Harper is not interested in “opening an abortion debate” for more pragmatic reasons: he thinks it will cost him politically. This should not be a great concern to those who oppose Harper politically. Harper has for too long now been permitted to act as the spokesperson for a movement whose political priorities are dramatically at odds with his own. He should not be permitted to say that his position as prime minister is that debate is not permitted. He should be obliged — he should be compelled by public pressure, if necessary — to state his position on this matter. He worries about doing so because the consequence could be an irreparably divided Conservative Party. That is his problem, not ours.
But most important of all, it’s nonsense to talk about the danger of “reopening the abortion debate” because in the minds of some people the debate never ended. There are still anti-choice groups. They still run large protests in Ottawa. They still have a cabal of MPs on their side, some of them on the government benches, some of them on the opposition benches, and some of them in Cabinet. Some of the people in the Cabinet are men who believe God has told them to ban abortions.

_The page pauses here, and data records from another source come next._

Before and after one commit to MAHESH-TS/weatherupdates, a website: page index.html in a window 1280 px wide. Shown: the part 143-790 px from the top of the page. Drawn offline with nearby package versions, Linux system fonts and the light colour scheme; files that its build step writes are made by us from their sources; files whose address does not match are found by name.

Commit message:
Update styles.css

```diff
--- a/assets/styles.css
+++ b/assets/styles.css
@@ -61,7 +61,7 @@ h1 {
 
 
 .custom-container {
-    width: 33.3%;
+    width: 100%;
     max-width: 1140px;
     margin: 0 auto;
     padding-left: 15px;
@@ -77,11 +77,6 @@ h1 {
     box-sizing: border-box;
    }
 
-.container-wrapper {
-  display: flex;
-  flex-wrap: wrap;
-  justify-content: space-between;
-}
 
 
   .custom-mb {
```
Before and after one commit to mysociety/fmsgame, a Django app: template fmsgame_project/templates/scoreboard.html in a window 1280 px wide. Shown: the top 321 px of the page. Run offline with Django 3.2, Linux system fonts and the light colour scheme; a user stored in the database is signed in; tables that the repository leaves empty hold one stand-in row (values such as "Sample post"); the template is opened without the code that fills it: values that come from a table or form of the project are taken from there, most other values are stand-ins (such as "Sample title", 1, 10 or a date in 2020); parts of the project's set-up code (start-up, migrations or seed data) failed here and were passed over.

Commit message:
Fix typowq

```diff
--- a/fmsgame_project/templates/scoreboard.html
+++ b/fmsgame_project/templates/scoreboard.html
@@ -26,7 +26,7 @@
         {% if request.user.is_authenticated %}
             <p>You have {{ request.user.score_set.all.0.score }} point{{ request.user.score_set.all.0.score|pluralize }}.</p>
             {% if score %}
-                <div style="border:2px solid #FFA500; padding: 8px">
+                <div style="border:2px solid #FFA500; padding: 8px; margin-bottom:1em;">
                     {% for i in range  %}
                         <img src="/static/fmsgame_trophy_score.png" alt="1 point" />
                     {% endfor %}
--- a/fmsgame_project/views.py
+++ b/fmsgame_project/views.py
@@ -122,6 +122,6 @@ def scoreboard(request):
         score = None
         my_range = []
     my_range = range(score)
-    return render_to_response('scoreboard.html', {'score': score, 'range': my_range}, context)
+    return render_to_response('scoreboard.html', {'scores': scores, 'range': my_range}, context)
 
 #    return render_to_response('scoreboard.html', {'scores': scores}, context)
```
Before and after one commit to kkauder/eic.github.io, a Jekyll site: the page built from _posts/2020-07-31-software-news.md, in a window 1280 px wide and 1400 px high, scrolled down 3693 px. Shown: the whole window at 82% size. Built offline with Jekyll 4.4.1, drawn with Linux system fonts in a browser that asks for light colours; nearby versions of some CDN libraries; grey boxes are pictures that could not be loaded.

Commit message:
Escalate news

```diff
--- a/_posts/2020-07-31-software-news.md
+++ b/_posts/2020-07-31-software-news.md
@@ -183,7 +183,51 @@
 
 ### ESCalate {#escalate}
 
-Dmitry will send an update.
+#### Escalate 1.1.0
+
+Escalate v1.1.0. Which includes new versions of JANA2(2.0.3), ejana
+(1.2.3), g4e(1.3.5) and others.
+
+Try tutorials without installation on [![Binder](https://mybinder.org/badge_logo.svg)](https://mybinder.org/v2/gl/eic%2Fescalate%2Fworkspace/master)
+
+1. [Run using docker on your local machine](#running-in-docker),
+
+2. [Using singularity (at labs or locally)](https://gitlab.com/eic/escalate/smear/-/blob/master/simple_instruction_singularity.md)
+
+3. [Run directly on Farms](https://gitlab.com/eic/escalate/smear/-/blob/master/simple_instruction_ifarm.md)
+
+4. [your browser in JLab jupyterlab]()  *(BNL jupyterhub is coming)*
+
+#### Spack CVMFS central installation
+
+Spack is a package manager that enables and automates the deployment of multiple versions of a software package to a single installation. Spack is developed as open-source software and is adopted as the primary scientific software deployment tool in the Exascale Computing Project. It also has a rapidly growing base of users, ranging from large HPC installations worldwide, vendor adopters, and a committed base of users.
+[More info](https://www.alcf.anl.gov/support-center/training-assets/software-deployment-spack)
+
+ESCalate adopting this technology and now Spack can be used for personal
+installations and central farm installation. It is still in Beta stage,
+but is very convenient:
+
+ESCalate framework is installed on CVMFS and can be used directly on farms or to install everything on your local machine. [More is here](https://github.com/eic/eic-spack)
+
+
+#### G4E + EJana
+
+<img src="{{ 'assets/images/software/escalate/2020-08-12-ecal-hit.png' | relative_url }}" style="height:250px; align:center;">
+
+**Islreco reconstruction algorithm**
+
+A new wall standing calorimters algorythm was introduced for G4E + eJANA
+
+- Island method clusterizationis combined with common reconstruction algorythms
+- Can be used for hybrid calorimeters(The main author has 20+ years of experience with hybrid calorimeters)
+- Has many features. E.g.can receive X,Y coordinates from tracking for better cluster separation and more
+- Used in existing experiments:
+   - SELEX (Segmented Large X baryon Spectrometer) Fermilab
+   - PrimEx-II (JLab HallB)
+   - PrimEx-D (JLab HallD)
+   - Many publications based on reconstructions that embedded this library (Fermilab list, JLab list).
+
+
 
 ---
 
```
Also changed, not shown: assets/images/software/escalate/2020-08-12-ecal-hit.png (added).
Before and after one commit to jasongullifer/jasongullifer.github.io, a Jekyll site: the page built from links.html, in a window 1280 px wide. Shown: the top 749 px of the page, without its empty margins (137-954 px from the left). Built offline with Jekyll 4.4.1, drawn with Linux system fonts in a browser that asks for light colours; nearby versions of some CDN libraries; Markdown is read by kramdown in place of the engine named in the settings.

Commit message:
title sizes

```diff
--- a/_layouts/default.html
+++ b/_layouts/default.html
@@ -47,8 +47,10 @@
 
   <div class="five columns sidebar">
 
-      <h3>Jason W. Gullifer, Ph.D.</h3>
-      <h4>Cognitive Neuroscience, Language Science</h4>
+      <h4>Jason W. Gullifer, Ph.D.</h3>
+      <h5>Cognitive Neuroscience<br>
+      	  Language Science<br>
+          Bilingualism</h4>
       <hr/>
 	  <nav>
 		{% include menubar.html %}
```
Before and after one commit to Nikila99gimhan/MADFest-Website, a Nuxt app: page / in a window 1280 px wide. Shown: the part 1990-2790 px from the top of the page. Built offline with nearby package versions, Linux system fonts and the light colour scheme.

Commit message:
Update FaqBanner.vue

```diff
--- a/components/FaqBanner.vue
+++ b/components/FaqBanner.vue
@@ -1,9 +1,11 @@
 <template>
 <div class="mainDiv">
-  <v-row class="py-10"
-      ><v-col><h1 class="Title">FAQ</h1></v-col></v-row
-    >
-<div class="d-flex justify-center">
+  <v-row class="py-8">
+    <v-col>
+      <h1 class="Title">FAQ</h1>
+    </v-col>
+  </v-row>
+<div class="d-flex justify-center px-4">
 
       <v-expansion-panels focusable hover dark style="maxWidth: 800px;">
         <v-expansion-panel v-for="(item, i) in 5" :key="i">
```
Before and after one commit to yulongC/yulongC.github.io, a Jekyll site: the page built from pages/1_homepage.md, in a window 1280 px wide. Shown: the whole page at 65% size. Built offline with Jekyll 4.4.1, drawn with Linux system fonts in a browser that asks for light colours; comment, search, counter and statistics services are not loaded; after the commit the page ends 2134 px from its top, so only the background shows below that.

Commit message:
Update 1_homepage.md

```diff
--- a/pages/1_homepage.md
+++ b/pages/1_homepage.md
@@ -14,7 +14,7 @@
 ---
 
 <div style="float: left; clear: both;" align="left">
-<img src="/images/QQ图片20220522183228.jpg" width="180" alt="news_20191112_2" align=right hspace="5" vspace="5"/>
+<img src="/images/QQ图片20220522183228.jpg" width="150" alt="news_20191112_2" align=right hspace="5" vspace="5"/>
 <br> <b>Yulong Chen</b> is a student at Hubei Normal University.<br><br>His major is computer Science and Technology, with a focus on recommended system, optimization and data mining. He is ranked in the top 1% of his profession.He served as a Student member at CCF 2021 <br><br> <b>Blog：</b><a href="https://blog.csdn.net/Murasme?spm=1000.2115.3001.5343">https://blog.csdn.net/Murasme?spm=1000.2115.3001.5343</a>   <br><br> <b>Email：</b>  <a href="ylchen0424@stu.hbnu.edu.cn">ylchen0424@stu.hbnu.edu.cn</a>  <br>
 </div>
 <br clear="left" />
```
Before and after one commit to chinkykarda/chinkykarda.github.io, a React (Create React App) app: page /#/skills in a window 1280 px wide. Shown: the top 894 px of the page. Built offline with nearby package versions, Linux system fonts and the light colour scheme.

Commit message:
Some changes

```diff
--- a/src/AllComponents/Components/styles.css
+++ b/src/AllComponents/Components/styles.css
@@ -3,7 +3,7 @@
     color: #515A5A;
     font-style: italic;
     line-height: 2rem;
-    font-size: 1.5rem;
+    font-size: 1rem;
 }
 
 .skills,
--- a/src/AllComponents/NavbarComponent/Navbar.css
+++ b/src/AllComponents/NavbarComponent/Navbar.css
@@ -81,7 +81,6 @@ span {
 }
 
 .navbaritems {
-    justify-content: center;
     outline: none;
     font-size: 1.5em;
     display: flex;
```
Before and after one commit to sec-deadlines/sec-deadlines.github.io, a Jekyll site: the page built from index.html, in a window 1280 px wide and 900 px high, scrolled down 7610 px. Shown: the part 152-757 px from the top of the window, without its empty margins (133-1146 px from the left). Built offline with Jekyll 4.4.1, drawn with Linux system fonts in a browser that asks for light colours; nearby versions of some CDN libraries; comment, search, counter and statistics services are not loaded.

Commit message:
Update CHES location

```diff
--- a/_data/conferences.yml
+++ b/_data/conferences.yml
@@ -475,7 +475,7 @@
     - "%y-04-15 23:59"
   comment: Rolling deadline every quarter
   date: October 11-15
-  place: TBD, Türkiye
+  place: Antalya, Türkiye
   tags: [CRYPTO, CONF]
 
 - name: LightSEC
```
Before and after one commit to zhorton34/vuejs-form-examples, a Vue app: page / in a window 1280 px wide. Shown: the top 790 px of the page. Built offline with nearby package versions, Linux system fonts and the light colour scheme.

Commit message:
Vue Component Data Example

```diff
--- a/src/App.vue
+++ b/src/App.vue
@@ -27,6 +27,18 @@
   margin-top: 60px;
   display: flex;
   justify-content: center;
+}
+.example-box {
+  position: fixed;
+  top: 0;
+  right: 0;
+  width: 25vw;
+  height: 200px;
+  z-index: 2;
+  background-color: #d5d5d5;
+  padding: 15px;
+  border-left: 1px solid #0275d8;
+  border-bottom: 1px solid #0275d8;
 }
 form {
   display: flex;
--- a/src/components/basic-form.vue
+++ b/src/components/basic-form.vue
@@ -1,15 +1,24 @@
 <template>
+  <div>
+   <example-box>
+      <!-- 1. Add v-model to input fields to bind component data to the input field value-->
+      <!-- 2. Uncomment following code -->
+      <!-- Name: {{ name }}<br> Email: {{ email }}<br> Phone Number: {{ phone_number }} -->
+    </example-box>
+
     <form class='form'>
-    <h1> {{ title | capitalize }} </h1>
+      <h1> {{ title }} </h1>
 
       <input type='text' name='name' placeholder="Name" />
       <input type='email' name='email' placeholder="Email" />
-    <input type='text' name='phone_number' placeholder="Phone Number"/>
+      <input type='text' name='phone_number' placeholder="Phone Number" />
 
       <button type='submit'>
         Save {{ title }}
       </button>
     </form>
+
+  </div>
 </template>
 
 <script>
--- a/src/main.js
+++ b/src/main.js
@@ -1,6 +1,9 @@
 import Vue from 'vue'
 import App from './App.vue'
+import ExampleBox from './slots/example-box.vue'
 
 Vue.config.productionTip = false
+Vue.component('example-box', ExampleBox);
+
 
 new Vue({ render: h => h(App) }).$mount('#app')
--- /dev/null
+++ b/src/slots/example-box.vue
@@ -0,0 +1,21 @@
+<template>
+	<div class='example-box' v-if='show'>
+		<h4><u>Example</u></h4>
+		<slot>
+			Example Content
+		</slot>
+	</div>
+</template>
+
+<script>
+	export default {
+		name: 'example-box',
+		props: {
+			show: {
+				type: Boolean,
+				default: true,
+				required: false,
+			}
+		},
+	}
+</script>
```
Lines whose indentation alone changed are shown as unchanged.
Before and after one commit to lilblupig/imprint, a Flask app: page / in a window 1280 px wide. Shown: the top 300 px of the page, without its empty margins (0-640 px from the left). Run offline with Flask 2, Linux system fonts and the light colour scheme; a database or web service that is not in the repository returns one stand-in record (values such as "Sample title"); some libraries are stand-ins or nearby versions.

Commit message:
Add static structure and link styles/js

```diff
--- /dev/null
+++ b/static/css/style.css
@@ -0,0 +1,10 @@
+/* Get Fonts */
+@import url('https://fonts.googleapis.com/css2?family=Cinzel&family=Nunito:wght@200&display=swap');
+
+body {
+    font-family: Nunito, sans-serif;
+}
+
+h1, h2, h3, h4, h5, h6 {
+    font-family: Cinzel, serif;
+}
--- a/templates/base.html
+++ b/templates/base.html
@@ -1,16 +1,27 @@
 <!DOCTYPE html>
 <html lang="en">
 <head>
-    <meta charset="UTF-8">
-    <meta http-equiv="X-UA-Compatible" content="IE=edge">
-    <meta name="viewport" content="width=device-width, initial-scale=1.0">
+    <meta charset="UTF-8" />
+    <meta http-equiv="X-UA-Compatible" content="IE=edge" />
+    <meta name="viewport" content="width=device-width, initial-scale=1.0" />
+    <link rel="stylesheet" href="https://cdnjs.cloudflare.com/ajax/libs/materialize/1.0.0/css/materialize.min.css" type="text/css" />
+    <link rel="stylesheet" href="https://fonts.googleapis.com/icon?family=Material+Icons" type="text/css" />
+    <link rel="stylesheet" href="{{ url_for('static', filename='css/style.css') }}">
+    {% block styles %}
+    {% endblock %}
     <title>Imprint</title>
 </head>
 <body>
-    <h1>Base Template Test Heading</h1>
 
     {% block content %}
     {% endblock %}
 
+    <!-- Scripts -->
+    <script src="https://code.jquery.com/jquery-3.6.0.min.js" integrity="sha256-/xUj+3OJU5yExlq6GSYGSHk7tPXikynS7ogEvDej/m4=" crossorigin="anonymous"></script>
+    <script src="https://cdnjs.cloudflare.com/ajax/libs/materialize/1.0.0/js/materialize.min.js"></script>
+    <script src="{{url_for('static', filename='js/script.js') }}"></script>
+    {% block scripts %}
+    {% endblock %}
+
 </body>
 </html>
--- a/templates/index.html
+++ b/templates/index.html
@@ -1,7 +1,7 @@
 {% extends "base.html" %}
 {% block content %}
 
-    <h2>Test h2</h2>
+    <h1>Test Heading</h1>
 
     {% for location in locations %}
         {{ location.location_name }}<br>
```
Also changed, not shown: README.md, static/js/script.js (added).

Now, when those people claim it’s time to “reopen the debate,” what they seem to think is that free and open discussion somehow means that everyone who participates has a valid point. Uh-uh. You’re not getting off that easily. Anyone who claims that we should prosecute people for murder because they were trying to save one life where two might be lost is a morally compromised ignoramus. That includes you, Maurice Vellacott, Leon Benoit, and Wladyslaw Lizon. Don’t think that we will ever forget the stunt you tried to pull this month. We know what you are about. Do not expect us to stand in silence while you do this.Tweet